MINNEAPOLIS, Minnesota. According to CNN, 2.6 million GM cars have been recalled, and at least 13 people have died due to GM’s faulty ignition switch. While GM takes responsibility for 13 deaths, the New York Times reports that the number may be much higher—at least 124 deaths. It’s a case of the worst in car manufacturer negligence. As early as 2001, car manufacturers may have been aware of the problem. In 2003, a GM service technician witnessed a car stall when other keys were in the ignition. Still, GM did nothing to correct the problem. The weight of the keys may have worn out the ignition switch. Over the years, GM continued to get reports of cars stalling when the keys were bumped or moved accidentally, something which can happen easily while driving. In 2006, GM proposed making design changes, but the proposal failed to result in action. The company later heard of airbag deployment failures due to ignition switch problems. By 2014, regulators were investigating GM to determine whether it responded in a timely manner to the ignition switch failure.
Why did it take 10 years for GM to complete its recall? Many cite the company with negligence and neglect and internal failures that resulted in defective cars remaining on the market, putting millions at risk. According to the New York Times, GM has paid more than $2 billion in settlements and fines. The Times notes that the company may face additional litigation in the future. GM tried to avoid being held accountable by claiming that any claims prior to its bankruptcy would be cleared by the bankruptcy. However, the Supreme Court found that the company could still be held liable for injuries it caused to victims before its bankruptcy.

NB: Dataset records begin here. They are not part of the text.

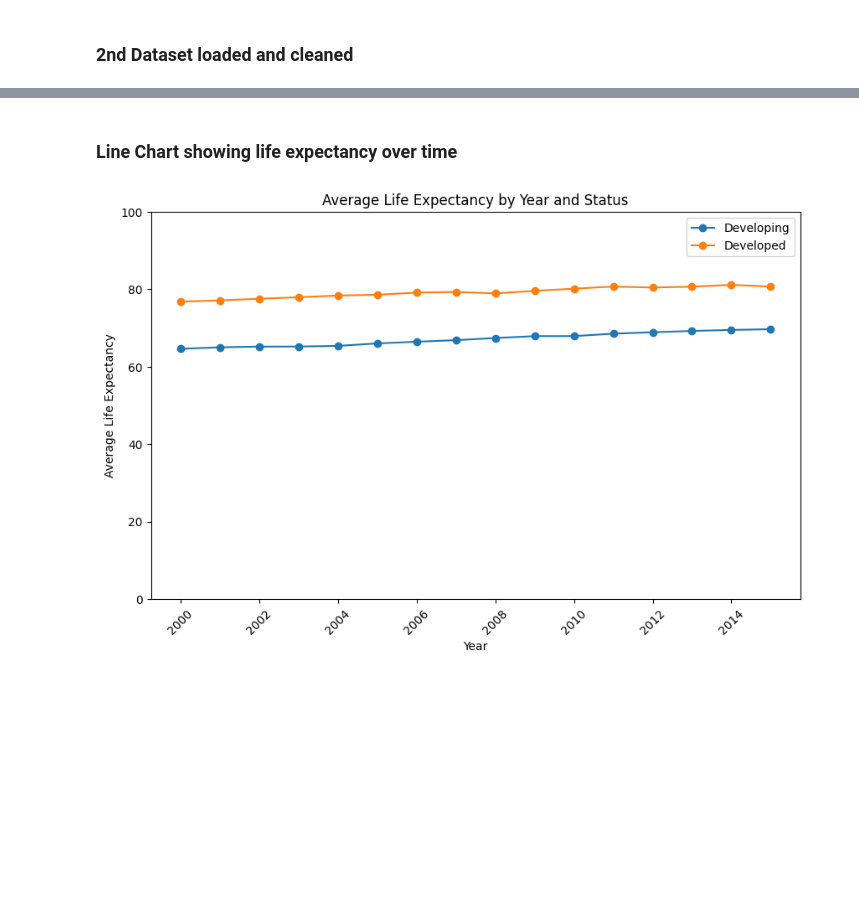
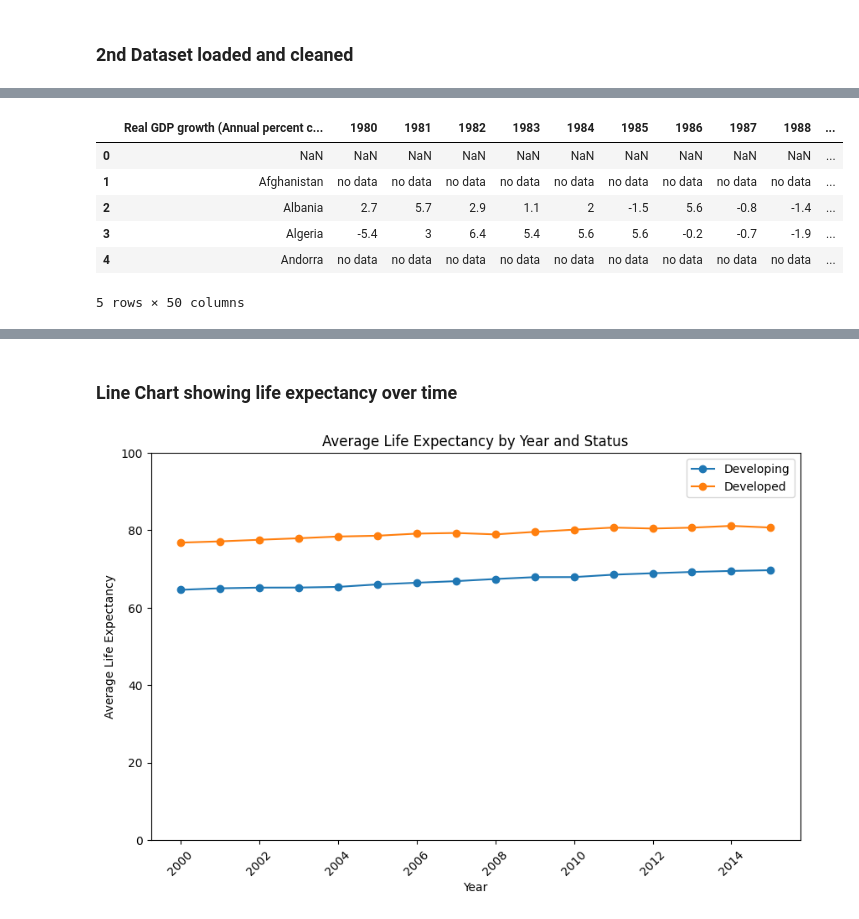
Before and after one commit to JNorthData/Life_Expectancy, a Jupyter notebook: life-expectancy.ipynb, the cells around one changed output, grey strips where cells are left out. Cells and saved outputs as stored; diff of their text form; code cells hidden in the pictures; blank space fills up the shorter version.

```diff
--- a/life-expectancy.ipynb
+++ b/life-expectancy.ipynb
@@ -55,0 +65,13 @@ GDP_Growth_df.tail()
+# %%
+# Load data into dataframe
+GDP_Growth_df = pd.read_csv('Resources/GDP Growth Data.csv')
+
+GDP_Growth_df.head()
+# %% [output]
+|  | Real GDP growth (Annual percent c... | 1980 | 1981 | 1982 | 1983 | 1984 | 1985 | 1986 | 1987 | 1988 | ... |
+| 0 | NaN | NaN | NaN | NaN | NaN | NaN | NaN | NaN | NaN | NaN | ... |
+| 1 | Afghanistan | no data | no data | no data | no data | no data | no data | no data | no data | no data | ... |
+| 2 | Albania | 2.7 | 5.7 | 2.9 | 1.1 | 2 | -1.5 | 5.6 | -0.8 | -1.4 | ... |
+| 3 | Algeria | -5.4 | 3 | 6.4 | 5.4 | 5.6 | 5.6 | -0.2 | -0.7 | -1.9 | ... |
+| 4 | Andorra | no data | no data | no data | no data | no data | no data | no data | no data | no data | ... |
+5 rows × 50 columns
```
Also changed, not shown: parts of 10 cells of this notebook.
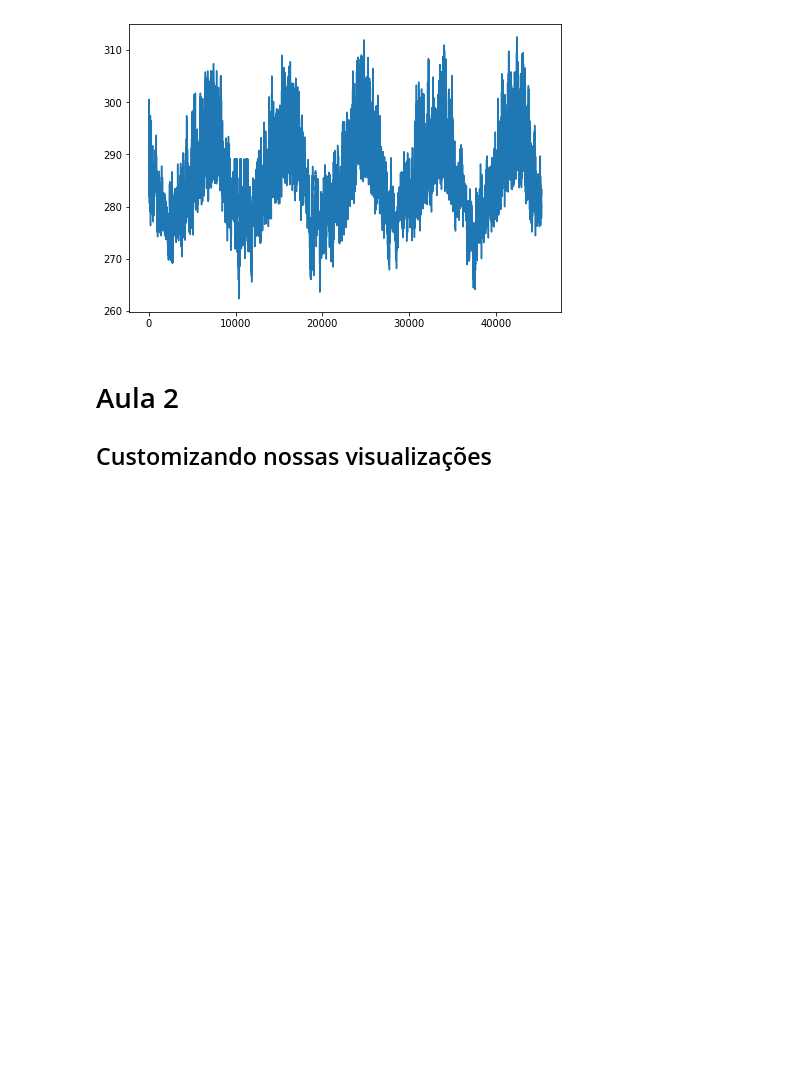
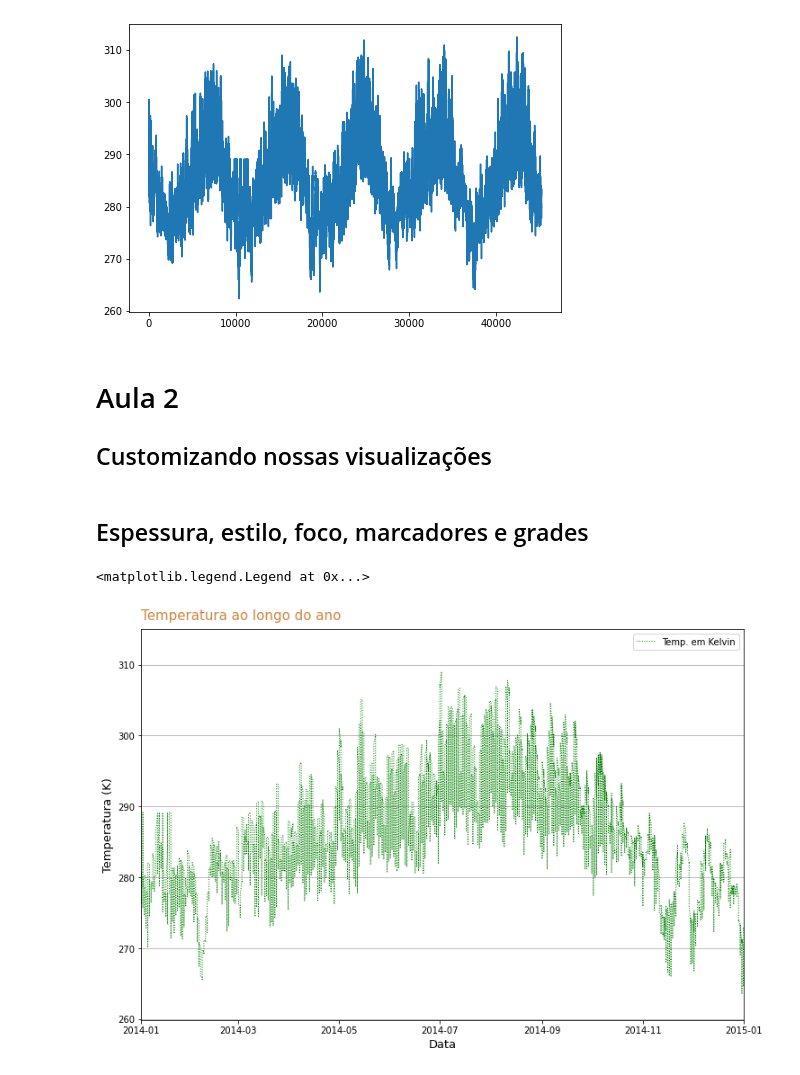
Before and after one commit to ciqueti/Matplotlib_Tecnicas, a Jupyter notebook: relatorio.ipynb, the cells around one changed output. Saved outputs shown, nothing was run; the diff lists cells and outputs as text; code cells hidden in the pictures; blank space fills up the shorter version.

Commit message:
matplot

```diff
--- a/relatorio.ipynb
+++ b/relatorio.ipynb
@@ -64,3 +66,5 @@ plt.plot(df['temperatura'])
 # %% [markdown]
 # Aula 2
 ## Customizando nossas visualizações
+# %% [markdown]
+## Espessura, estilo, foco, marcadores e grades
@@ -66,0 +73,13 @@ plt.plot(df['temperatura'])
+# %%
+fig, ax = plt.subplots(figsize=(12,8))
+ax.set_title('Temperatura ao longo do ano', loc='left', fontsize=15, y=1.01, color='peru')
+ax.set_xlabel('Data', fontsize=13)
+ax.set_ylabel('Temperatura (K)', fontsize=13)
+ax.plot(df['data'], df['temperatura'], linestyle='dotted', linewidth=1, color='g')
+ax.set_xlim(left=datetime.datetime(2014,1,1), right=datetime.datetime(2015,1,1))
+#Limitando o plot de x passando datas como argumento
+ax.grid(visible=True, axis='y')
+ax.legend(['Temp. em Kelvin'])
+# %% [output]
+<matplotlib.legend.Legend at 0x...>
+[figure, added]
```
Also changed, not shown: parts of 5 cells of this notebook.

According to the Times, there remain at least several hundred wrongful death and personal injury claims that have not been resolved or gone to trial. One lawyer claims that as many as 1000 unresolved cases may be out there.
The defect was mainly found in the Chevrolet Cobalt and Saturn Ion models. The cars would turn off by themselves, potentially disabling airbags and leaving the cars without power. There have been cases where individuals were even charged with manslaughter for reckless driving only to later learn that the faulty ignition switch was responsible. If your car turned off, or if your airbags didn’t deploy properly, you may be entitled to seek a recovery from GM due to the defective switch. The Law Office of Martin T. Montilino is a personal injury lawyer in Minneapolis, Minnesota who is watching these cases closely.
There is currently a multi-million-dollar compensation fund set up by GM to compensate victims for their losses and injuries. Victims will still need to prove that the faulty ignition switch resulted in injuries or losses. It can be helpful to have a lawyer on your side because cases can be dismissed if the courts believe that human error or other factors may have been involved. If you’ve been hurt, contact the car accident lawyers at the Law Office of Martin T. Montilino today at 612-236-1320.